Chapter 11 - Computer crime and information technology security. When you've finished studying this chapter, and completing the activities at its conclusion, you should be able to: Explain Carter’s taxonomy of computer crime, identify and describe business risks and threats to information systems, discuss ways to prevent and detect computer crime, explain the main components of the CoBIT framework and their implications for IT security.
Suresh, Nallan C. "Neural Network Applications for Group Technology and Cellular Manufacturing" Computational Intelligence in Manufacturing Handbook Edited by Jun Wang et al Boca Raton: CRC Press LLC,2001
Neural Network Applications for Group Technology and Cellular Manufacturing
Nallan C. Suresh
State University of New York at Buffalo University of Groningen
4.1 4.2 4.3 4.4
Introduction Artiﬁcial Neural Networks A Taxonomy of Neural Network Application for GT/CM Conclusions
This article was written as a result of the authors teaching a network security subject
in the Faculty of IT, at the University of Technology Sydney. There are many
concepts which need to be well understood by network security students and
practitioners. To assist in this there have been several attempts to classify different
aspects of the subject area.
In the international geographic information community one of the contemporary challenges is to
develop and deploy distributed technology solutions that provide means for accessing, exploring, and
utilizing distributed geographic information and geoprocessing resources over a communication
network like the Internet; anywhere, anytime, and with any device. Today, the scientific research and
industry development put special emphasis on interoperable geographic information services;
henceforth referred to as GI services.
In the last two decades, Tangible User Interfaces (TUIs) have emerged
as a new interface type that interlinks the digital and physical worlds.
Drawing upon users’ knowledge and skills of interaction with the real
non-digital world, TUIs show a potential to enhance the way in which
people interact with and leverage digital information.
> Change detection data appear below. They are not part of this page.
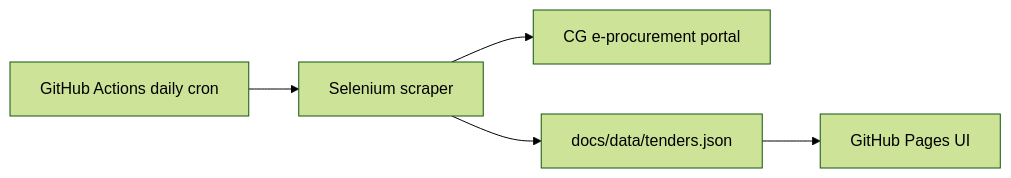
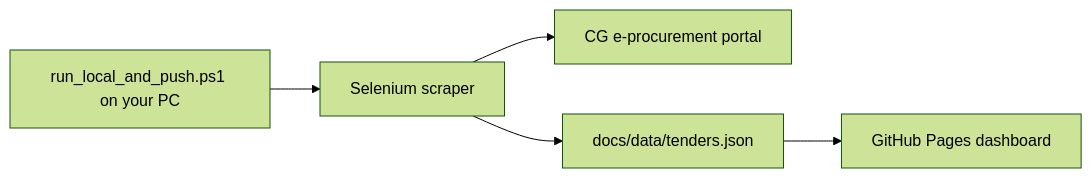
One commit to nikitabasawatia61-design/-cgproc changed the diagram in README.md. Above: the diagram before and after it, drawn with Mermaid (forest theme). The commit also changed other lines of this file and 36 other files, not shown here.

````diff
--- a/README.md
+++ b/README.md
@@ -19,7 +15,7 @@
 ```mermaid
 flowchart LR
-    A[GitHub Actions daily cron] --> B[Selenium scraper]
+    A[run_local_and_push.ps1 on your PC] --> B[Selenium scraper]
     B --> C[CG e-procurement portal]
     B --> D[docs/data/tenders.json]
-    D --> E[GitHub Pages UI]
+    D --> E[GitHub Pages dashboard]
 ```
````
“Botanica marina” is a new international journal devoted to the taxonomy, morphology, ecology, physiology and chemistry of seaweeds and other marine algae. Each yearly volume will have four issues of 32 pages: additional issues will be devoted to the industry and technology of seaweed products.